The 30 MLB teams drew nearly 64.6 million fans for the regular season that ended Wednesday, which is up from the 45.3 million who attended games in 2021, according to baseball-reference.com. This year’s numbers are still down from the 68.5 million who attended games in 2019, which was the last season that wasn’t affected by the pandemic.

The 111-win Los Angeles Dodgers led baseball with 3.86 million fans flocking to Dodger Stadium for an average of 47,672 per contest. The Oakland Athletics – who lost 102 games, play in an aging stadium and are the constant subject of relocation rumors – finished last, drawing just 787,902 fans for an average of less than 10,000 per game.

The St. Louis Cardinals finished second, drawing 3.32 million fans. They were followed by the Yankees (3.14 million), defending World Series champion Braves (3.13 million) and Padres (2.99 million).

The Toronto Blue Jays saw the biggest jump in attendance, rising from 805,901 fans to about 2.65 million. They were followed by the Cardinals, Yankees, Mariners, Dodgers, and Mets, which all drew more than a million fans more than in 2021.

The Rangers and Reds were the only teams to draw fewer fans than in 2021.

Only the Rangers started the 2021 season at full capacity and all 30 teams weren’t at 100% until July. No fans were allowed to attend regular season games in 2020.

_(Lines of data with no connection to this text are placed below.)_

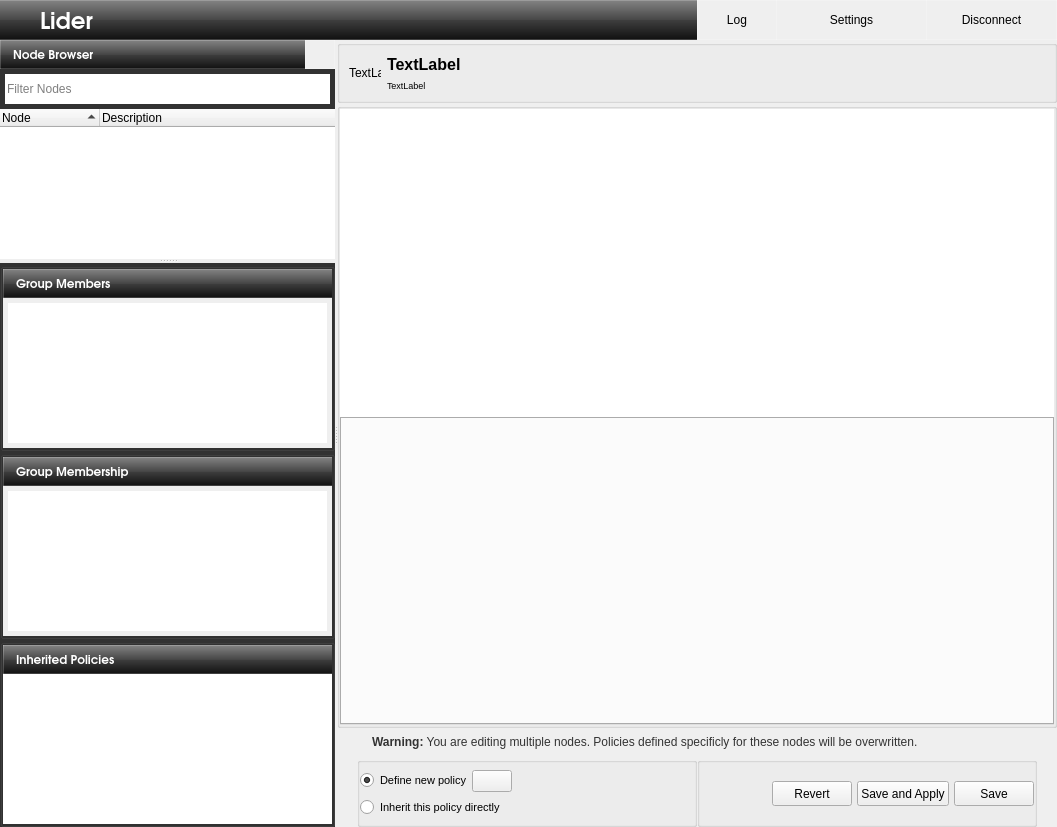
Above: ahenk/lider/lider/main.ui from pars-linux/uludag before the change. Below: the same form after it.
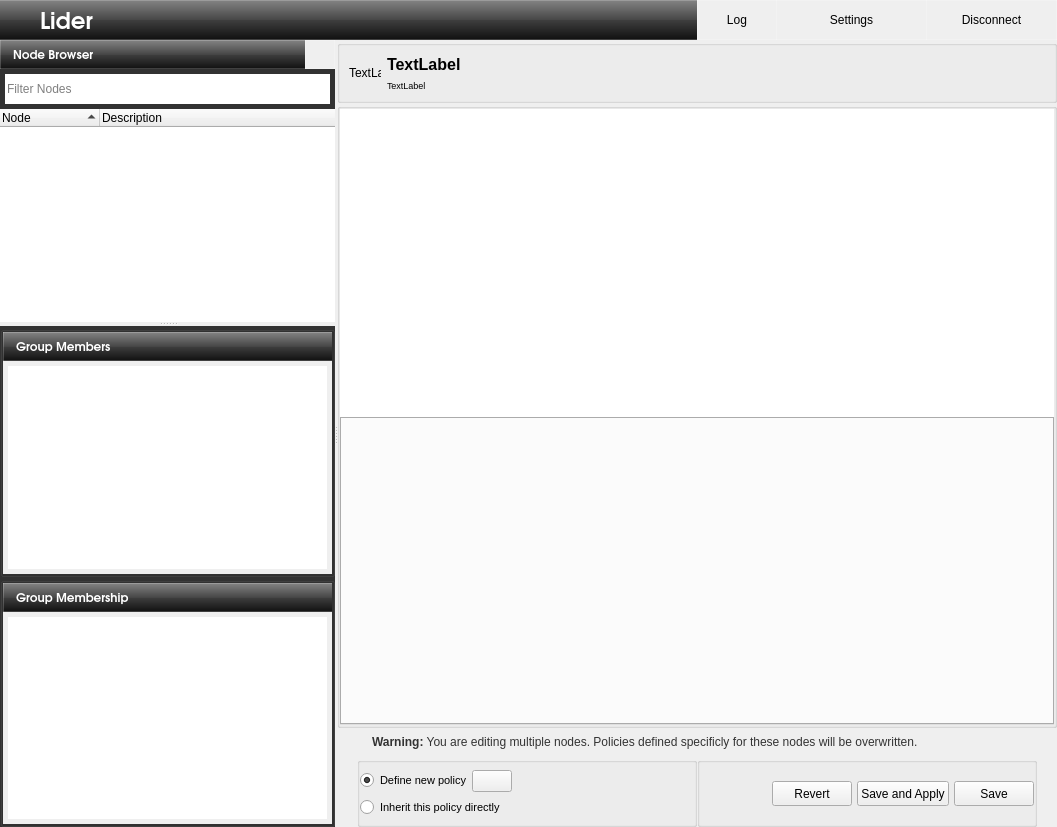
That is the form after the change. Icons and pictures are not drawn.

Patch:
```diff
--- a/ahenk/lider/lider/main.ui
+++ b/ahenk/lider/lider/main.ui
@@ -1197,211 +1197,6 @@
                <property name="spacing">
                 <number>0</number>
                </property>
-               <item row="2" column="0">
-                <widget class="QGroupBox" name="groupInherited">
-                 <property name="enabled">
-                  <bool>true</bool>
-                 </property>
-                 <property name="sizePolicy">
-                  <sizepolicy hsizetype="Preferred" vsizetype="Preferred">
-                   <horstretch>0</horstretch>
-                   <verstretch>0</verstretch>
-                  </sizepolicy>
-                 </property>
-                 <property name="autoFillBackground">
-                  <bool>false</bool>
-                 </property>
-                 <property name="title">
-                  <string/>
-                 </property>
-                 <property name="flat">
-                  <bool>true</bool>
-                 </property>
-                 <property name="checkable">
-                  <bool>false</bool>
-                 </property>
-                 <layout class="QGridLayout" name="gridLayout_8">
-                  <property name="margin">
-                   <number>0</number>
-                  </property>
-                  <property name="spacing">
-                   <number>0</number>
-                  </property>
-                  <item row="0" column="0">
-                   <widget class="QLabel" name="label_14">
-                    <property name="sizePolicy">
-                     <sizepolicy hsizetype="Fixed" vsizetype="Preferred">
-                      <horstretch>0</horstretch>
-                      <verstretch>0</verstretch>
-                     </sizepolicy>
-                    </property>
-                    <property name="styleSheet">
-                     <string notr="true">background-color: qlineargradient(spread:pad, x1:0.5, y1:0, x2:0.5, y2:1, stop:0 rgba(132, 132, 132, 255), stop:0.501481 rgba(70, 70, 70, 255), stop:0.503057 rgba(62, 62, 62, 255), stop:1 rgba(16, 16, 16, 255));
-color:rgb(255,255,255);
-/*qlineargradient(spread:pad, x1:0.5, y1:1, x2:0.5, y2:0, stop:0 rgba(183, 100, 124, 255), stop:0.0212465 rgba(91, 33, 50, 255), stop:0.521739 rgba(152, 86, 105, 255), stop:0.527174 rgba(155, 98, 115, 255), stop:0.983696 rgba(184, 141, 153, 255), stop:1 rgba(220, 173, 186, 255));*/
-/*background-color: qlineargradient(spread:pad, x1:1, y1:1, x2:0, y2:0, stop:0 rgba(219, 219, 219, 100), stop:1 rgba(255, 255, 255, 100));*/
-border-top: 1px solid rgba(255,255,255,50);
-border-right: 0px solid rgba(255,255,255,50);
-border-bottom: 1px solid rgba(255,255,255,50);
-border-left: 1px solid rgba(255,255,255,50);
-padding-left: 5px;</string>
-                    </property>
-                    <property name="text">
-                     <string/>
-                    </property>
-                    <property name="pixmap">
-                     <pixmap resource="data.qrc">:/icons/computer16.png</pixmap>
-                    </property>
-                    <property name="scaledContents">
-                     <bool>false</bool>
-                    </property>
-                    <property name="margin">
-                     <number>0</number>
-                    </property>
-                    <property name="indent">
-                     <number>0</number>
-                    </property>
-                   </widget>
-                  </item>
-                  <item row="0" column="1">
-                   <widget class="QLabel" name="label_8">
-                    <property name="sizePolicy">
-                     <sizepolicy hsizetype="Preferred" vsizetype="Preferred">
-                      <horstretch>0</horstretch>
-                      <verstretch>0</verstretch>
-                     </sizepolicy>
-                    </property>
-                    <property name="minimumSize">
-                     <size>
-                      <width>0</width>
-                      <height>29</height>
-                     </size>
-                    </property>
-                    <property name="maximumSize">
-                     <size>
-                      <width>16777215</width>
-                      <height>29</height>
-                     </size>
-                    </property>
-                    <property name="font">
-                     <font>
-                      <family>URW Gothic L</family>
-                      <pointsize>9</pointsize>
-                      <weight>75</weight>
-                      <bold>true</bold>
-                      <underline>false</underline>
-                     </font>
-                    </property>
-                    <property name="styleSheet">
-                     <string notr="true">background-color: qlineargradient(spread:pad, x1:0.5, y1:0, x2:0.5, y2:1, stop:0 rgba(132, 132, 132, 255), stop:0.501481 rgba(70, 70, 70, 255), stop:0.503057 rgba(62, 62, 62, 255), stop:1 rgba(16, 16, 16, 255));
-color:rgb(255,255,255);
-/*qlineargradient(spread:pad, x1:0.5, y1:1, x2:0.5, y2:0, stop:0 rgba(183, 100, 124, 255), stop:0.0212465 rgba(91, 33, 50, 255), stop:0.521739 rgba(152, 86, 105, 255), stop:0.527174 rgba(155, 98, 115, 255), stop:0.983696 rgba(184, 141, 153, 255), stop:1 rgba(220, 173, 186, 255));*/
-/*background-color: qlineargradient(spread:pad, x1:1, y1:1, x2:0, y2:0, stop:0 rgba(219, 219, 219, 100), stop:1 rgba(255, 255, 255, 100));*/
-border-top: 1px solid rgba(255,255,255,50);
-border-right: 0px solid rgba(255,255,255,50);
-border-bottom: 1px solid rgba(255,255,255,50);
-border-left: 0px solid rgba(255,255,255,50);</string>
-                    </property>
-                    <property name="text">
-                     <string>Inherited Policies</string>
-                    </property>
-                    <property name="margin">
-                     <number>5</number>
-                    </property>
-                    <property name="indent">
-                     <number>0</number>
-                    </property>
-                   </widget>
-                  </item>
-                  <item row="1" column="0" colspan="2">
-                   <widget class="QTreeWidget" name="treeApplied">
-                    <property name="sizePolicy">
-                     <sizepolicy hsizetype="Expanding" vsizetype="Expanding">
-                      <horstretch>0</horstretch>
-                      <verstretch>2</verstretch>
-                     </sizepolicy>
-                    </property>
-                    <property name="minimumSize">
-                     <size>
-                      <width>200</width>
-                      <height>0</height>
-                     </size>
-                    </property>
-                    <property name="font">
-                     <font>
-                      <pointsize>8</pointsize>
-                     </font>
-                    </property>
-                    <property name="frameShape">
-                     <enum>QFrame::NoFrame</enum>
-                    </property>
-                    <property name="alternatingRowColors">
-                     <bool>false</bool>
-                    </property>
-                    <property name="selectionMode">
-                     <enum>QAbstractItemView::ExtendedSelection</enum>
-                    </property>
-                    <property name="iconSize">
-                     <size>
-                      <width>15</width>
-                      <height>15</height>
-                     </size>
-                    </property>
-                    <property name="verticalScrollMode">
-                     <enum>QAbstractItemView::ScrollPerPixel</enum>
-                    </property>
-                    <property name="horizontalScrollMode">
-                     <enum>QAbstractItemView::ScrollPerPixel</enum>
-                    </property>
-                    <property name="autoExpandDelay">
-                     <number>0</number>
-                    </property>
-                    <property name="uniformRowHeights">
-                     <bool>true</bool>
-                    </property>
-                    <property name="sortingEnabled">
-                     <bool>true</bool>
-                    </property>
-                    <property name="animated">
-                     <bool>false</bool>
-                    </property>
-                    <property name="allColumnsShowFocus">
-                     <bool>true</bool>
-                    </property>
-                    <property name="wordWrap">
-                     <bool>true</bool>
-                    </property>
-                    <property name="headerHidden">
-                     <bool>true</bool>
-                    </property>
-                    <property name="expandsOnDoubleClick">
-                     <bool>true</bool>
-                    </property>
-                    <property name="columnCount">
-                     <number>1</number>
-                    </property>
-                    <attribute name="headerVisible">
-                     <bool>false</bool>
-                    </attribute>
-                    <attribute name="headerCascadingSectionResizes">
-                     <bool>true</bool>
-                    </attribute>
-                    <attribute name="headerHighlightSections">
-                     <bool>true</bool>
-                    </attribute>
-                    <attribute name="headerMinimumSectionSize">
-                     <number>50</number>
-                    </attribute>
-                    <column>
-                     <property name="text">
-                      <string notr="true">1</string>
-                     </property>
-                    </column>
-                   </widget>
-                  </item>
-                 </layout>
-                </widget>
-               </item>
                <item row="0" column="0">
                 <widget class="QGroupBox" name="groupGMembers">
                  <property name="sizePolicy">
```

MLB attendance had been declining slowly for years – even before the pandemic – after hitting its high mark of 79.4 million in 2007. This year’s 64.6 million fans is the fewest in a non-COVID-19 season since the sport expanded to 30 teams in 1998.

The lost attendance has been balanced in some ways by higher viewership on the sport’s MLB.TV streaming service. Viewers watched 11.5 billion minutes of content in 2022, which was a record high and up nearly 10% from 2021.